═════ DATA SHOWN
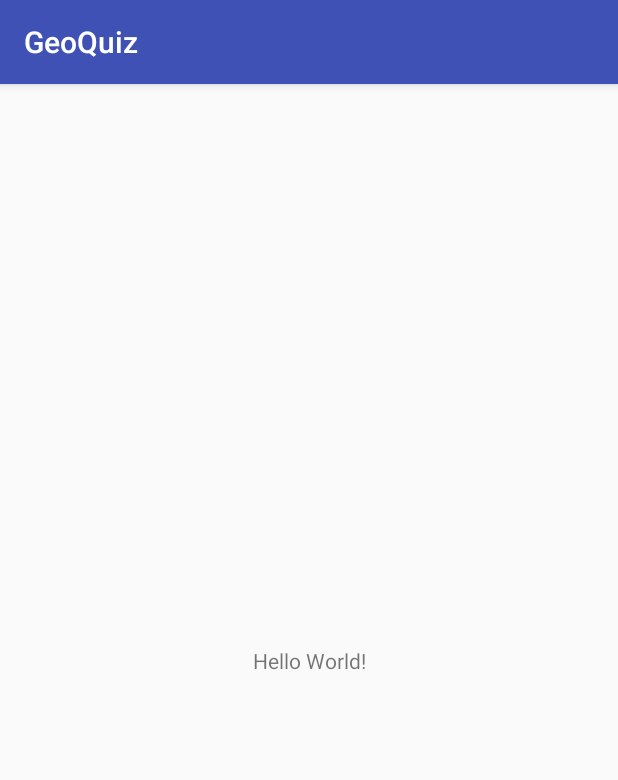
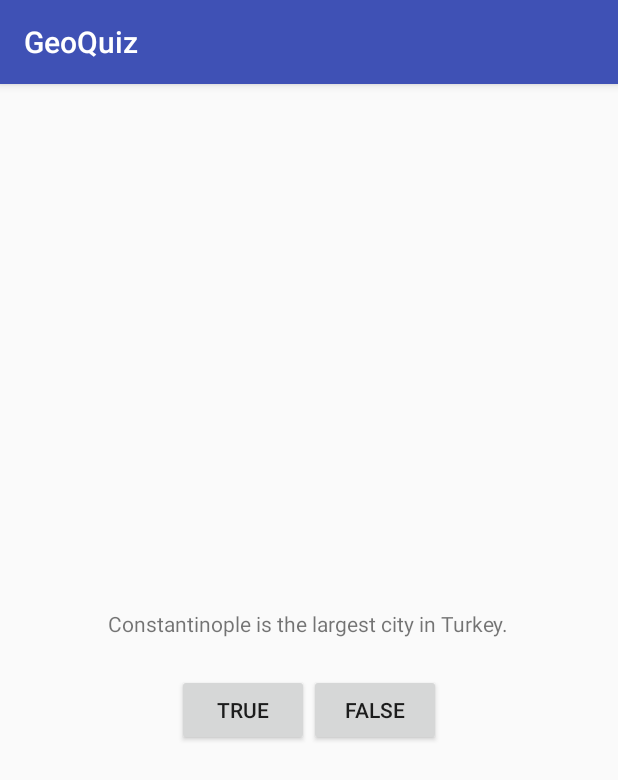
Before and after one commit to keer2345/AndroidProgramming, an Android app: the screen it shows after launch (QuizActivity), on a phone screen of 412 x 824 dp. Shown: the top 780 px of the screen. Run offline under Robolectric (Android 15) with nearby library versions, the phone set to English and light mode, and no system bars.

Commit message:
modify GUI

```diff
--- a/GeoQuiz/app/src/main/res/layout/activity_quiz.xml
+++ b/GeoQuiz/app/src/main/res/layout/activity_quiz.xml
@@ -1,18 +1,30 @@
 <?xml version="1.0" encoding="utf-8"?>
-<android.support.constraint.ConstraintLayout xmlns:android="http://schemas.android.com/apk/res/android"
-    xmlns:app="http://schemas.android.com/apk/res-auto"
-    xmlns:tools="http://schemas.android.com/tools"
+<LinearLayout xmlns:android="http://schemas.android.com/apk/res/android"
     android:layout_width="match_parent"
     android:layout_height="match_parent"
-    tools:context="com.keer.android.geoquiz.QuizActivity">
+    android:gravity="center"
+    android:orientation="vertical">
 
     <TextView
         android:layout_width="wrap_content"
         android:layout_height="wrap_content"
-        android:text="Hello World!"
-        app:layout_constraintBottom_toBottomOf="parent"
-        app:layout_constraintLeft_toLeftOf="parent"
-        app:layout_constraintRight_toRightOf="parent"
-        app:layout_constraintTop_toTopOf="parent" />
+        android:padding="24dp"
+        android:text="@string/question_text" />
 
-</android.support.constraint.ConstraintLayout>
+    <LinearLayout
+        android:layout_width="wrap_content"
+        android:layout_height="wrap_content"
+        android:orientation="horizontal">
+
+        <Button
+            android:layout_width="wrap_content"
+            android:layout_height="wrap_content"
+            android:text="@string/true_button" />
+
+        <Button
+            android:layout_width="wrap_content"
+            android:layout_height="wrap_content"
+            android:text="@string/false_button" />
+    </LinearLayout>
+
+</LinearLayout>
--- a/GeoQuiz/app/src/main/res/values/strings.xml
+++ b/GeoQuiz/app/src/main/res/values/strings.xml
@@ -1,3 +1,6 @@
 <resources>
     <string name="app_name">GeoQuiz</string>
+    <string name="question_text">Constantinople is the largest city in Turkey.</string>
+    <string name="true_button">True</string>
+    <string name="false_button">False</string>
 </resources>
```
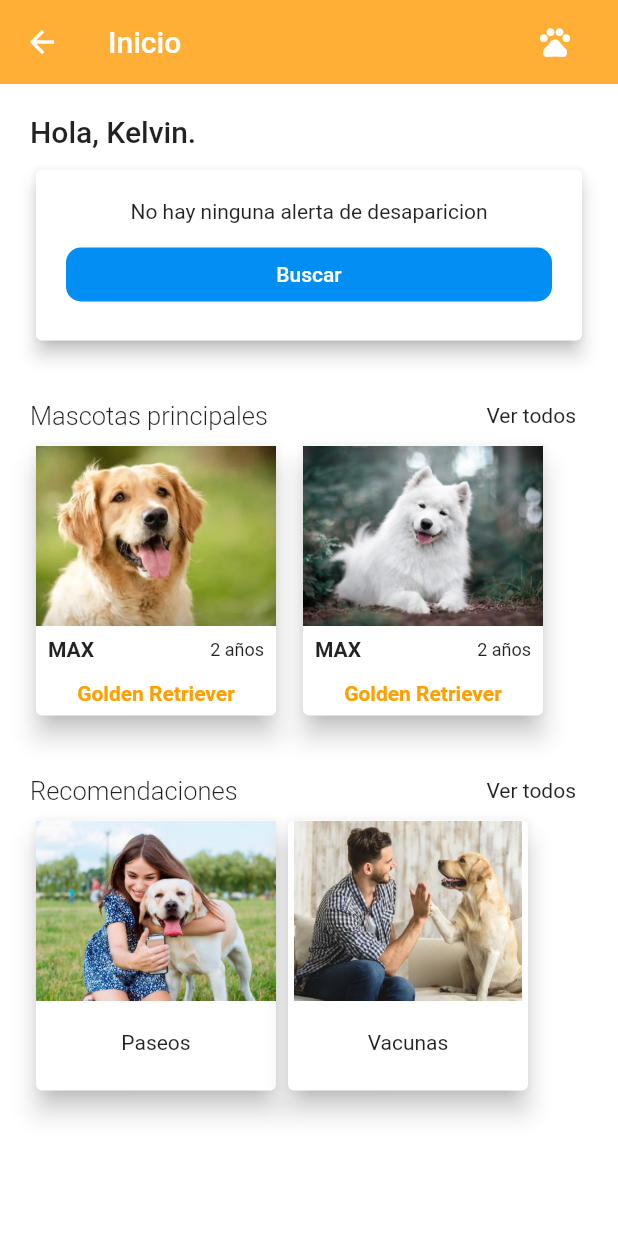
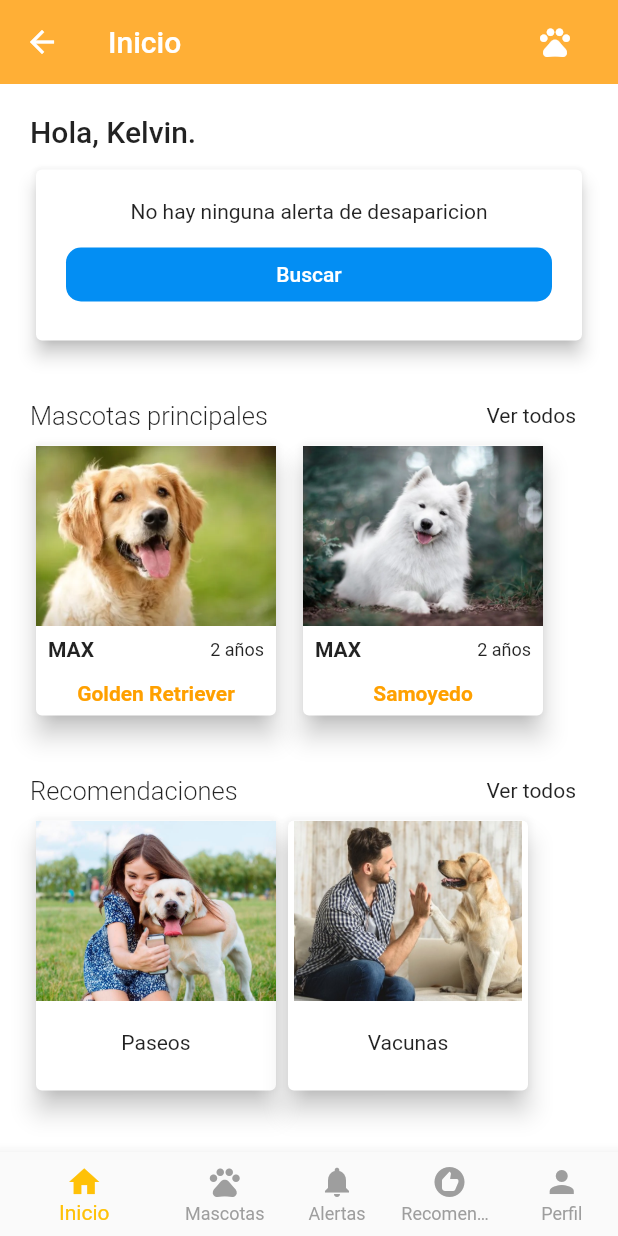
Before and after one commit to jrpardo92/petApp, a Flutter app: the LoginScreen screen opened by its route, after a tap on "Ingresar", on a phone screen of 412 x 824 dp. Run offline on Flutter 3.47's test engine with Material 2 defaults, Android fonts, the light colour scheme and no system bars.

Commit message:
barra de navegacion

```diff
--- /dev/null
+++ b/lib/Screens/botton_navigation_screen.dart
@@ -0,0 +1,44 @@
+import 'package:flutter/material.dart';
+import 'package:pet_app/Screens/screens.dart';
+import 'package:provider/provider.dart';
+
+import '../providers/ui_provider.dart';
+import '../widgets/custom_navigatorbar.dart';
+
+class Btn_Navigation_Screen extends StatelessWidget {
+  const Btn_Navigation_Screen({Key? key}) : super(key: key);
+
+  @override
+  Widget build(BuildContext context) {
+    return Scaffold(
+      body: _HomePageBody(),
+      bottomNavigationBar: customNavigationBar(),
+    );
+  }
+}
+
+class _HomePageBody extends StatelessWidget {
+  const _HomePageBody({Key? key}) : super(key: key);
+
+  @override
+  Widget build(BuildContext context) {
+    // obtener el selected opt
+    final uiProvier = Provider.of<UiProvider>(context);
+    final currentIndex = uiProvier.selectMenuOpt;
+    // final currentIndex = 1;
+    switch (currentIndex) {
+      case 0:
+        return HomeScreen();
+      case 1:
+        return PetsScreen();
+      case 2:
+        return AlertsScreen();
+      case 3:
+        return RecomendationsScreen();
+      case 4:
+        return SettingsScreen();
+      default:
+        return HomeScreen();
+    }
+  }
+}
--- a/lib/Screens/home_screen.dart
+++ b/lib/Screens/home_screen.dart
@@ -1,8 +1,12 @@
 // ignore_for_file: camel_case_types
 
 import 'package:flutter/material.dart';
+import 'package:pet_app/Screens/screens.dart';
+import 'package:provider/provider.dart';
 
+import '../providers/ui_provider.dart';
 import '../theme/app_theme.dart';
+import '../widgets/custom_navigatorbar.dart';
 
 class HomeScreen extends StatelessWidget {
   const HomeScreen({Key? key}) : super(key: key);
@@ -174,7 +178,7 @@ class _cardpet2 extends StatelessWidget {
                   padding:
                       const EdgeInsets.symmetric(horizontal: 8.0, vertical: 5),
                   child: Text(
-                    'Golden Retriever',
+                    'Samoyedo',
                     style: TextStyle(
                         color: Colors.amber[700], fontWeight: FontWeight.w600),
                   ),
--- a/lib/Screens/login_screen.dart
+++ b/lib/Screens/login_screen.dart
@@ -93,7 +93,7 @@ class _loginForm extends StatelessWidget {
                 ),
                 // TODO: boton de ingresar
                 onPressed: () {
-                  Navigator.pushNamed(context, 'home');
+                  Navigator.pushNamed(context, 'btn_navigation');
                 })
           ],
         ),
--- a/lib/Screens/screens.dart
+++ b/lib/Screens/screens.dart
@@ -9,3 +9,4 @@ export 'package:pet_app/Screens/recomendations_screen.dart';
 export 'package:pet_app/Screens/searchPet_screen.dart';
 export 'package:pet_app/Screens/settings_screen.dart';
 export 'package:pet_app/Screens/userRegister_screen.dart';
+export 'package:pet_app/Screens/botton_navigation_screen.dart';
--- a/lib/main.dart
+++ b/lib/main.dart
@@ -1,6 +1,8 @@
+import 'package:pet_app/providers/ui_provider.dart';
 import 'package:pet_app/router/app_routes.dart';
 import 'package:flutter/material.dart';
 import 'package:pet_app/theme/app_theme.dart';
+import 'package:provider/provider.dart';
 
 void main() => runApp(MyApp());
 
@@ -9,12 +11,17 @@ class MyApp extends StatelessWidget {
 
   @override
   Widget build(BuildContext context) {
-    return MaterialApp(
-      debugShowCheckedModeBanner: false,
-      title: 'Material App',
-      initialRoute: AppRouter.initialRoute,
-      routes: AppRouter.routes,
-      theme: AppTheme.ligthTheme,
+    return MultiProvider(
+      providers: [
+        ChangeNotifierProvider(create: (_) => new UiProvider()),
+      ],
+      child: MaterialApp(
+        debugShowCheckedModeBanner: false,
+        title: 'Material App',
+        initialRoute: AppRouter.initialRoute,
+        routes: AppRouter.routes,
+        theme: AppTheme.ligthTheme,
+      ),
     );
   }
 }
--- /dev/null
+++ b/lib/providers/ui_provider.dart
@@ -0,0 +1,16 @@
+// ignore_for_file: unnecessary_this
+
+import 'package:flutter/material.dart';
+
+class UiProvider extends ChangeNotifier {
+  int _selectMenuOpt = 0;
+
+  int get selectMenuOpt {
+    return this._selectMenuOpt;
+  }
+
+  set selectMenuOpt(int i) {
+    this._selectMenuOpt = i;
+    notifyListeners();
+  }
+}
--- a/lib/router/app_routes.dart
+++ b/lib/router/app_routes.dart
@@ -19,5 +19,6 @@ class AppRouter {
     'searchPet': (context) => const SearchPetScreen(),
     'settings': (context) => const SettingsScreen(),
     'userRegister': (context) => const UserRegisterScreen(),
+    'btn_navigation': (context) => const Btn_Navigation_Screen(),
   };
 }
--- /dev/null
+++ b/lib/widgets/custom_navigatorbar.dart
@@ -0,0 +1,40 @@
+import 'package:flutter/material.dart';
+import 'package:provider/provider.dart';
+
+import '../providers/ui_provider.dart';
+
+class customNavigationBar extends StatelessWidget {
+  @override
+  Widget build(BuildContext context) {
+    final uiProvier = Provider.of<UiProvider>(context);
+    final currentIndexApp = uiProvier.selectMenuOpt;
+
+    return BottomNavigationBar(
+      onTap: (int i) => uiProvier.selectMenuOpt = i,
+      currentIndex: currentIndexApp,
+      showUnselectedLabels: true,
+      fixedColor: Colors.amber,
+      unselectedItemColor: Colors.grey,
+      items: const [
+        BottomNavigationBarItem(
+          icon: Icon(Icons.home),
+          label: "Inicio",
+        ),
+        BottomNavigationBarItem(
+          icon: Icon(Icons.pets),
+          label: "Mascotas",
+        ),
+        BottomNavigationBarItem(
+          icon: Icon(Icons.notifications),
+          label: "Alertas",
+        ),
+        BottomNavigationBarItem(
+            icon: Icon(Icons.recommend), label: "Recomendaciones"),
+        BottomNavigationBarItem(
+          icon: Icon(Icons.person),
+          label: "Perfil",
+        ),
+      ],
+    );
+  }
+}
--- a/pubspec.yaml
+++ b/pubspec.yaml
@@ -34,6 +34,7 @@ dependencies:
   # The following adds the Cupertino Icons font to your application.
   # Use with the CupertinoIcons class for iOS style icons.
   cupertino_icons: ^1.0.2
+  provider: ^6.0.3
 
 dev_dependencies:
   flutter_test:
```
Also changed, not shown: pubspec.lock.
══════════
▸ **WHAT THE TASK ASKS**
Check each line of the listing above for the string "return", then give how many lines have it. No other text.

▸ **RESULT FOR THIS TASK**
11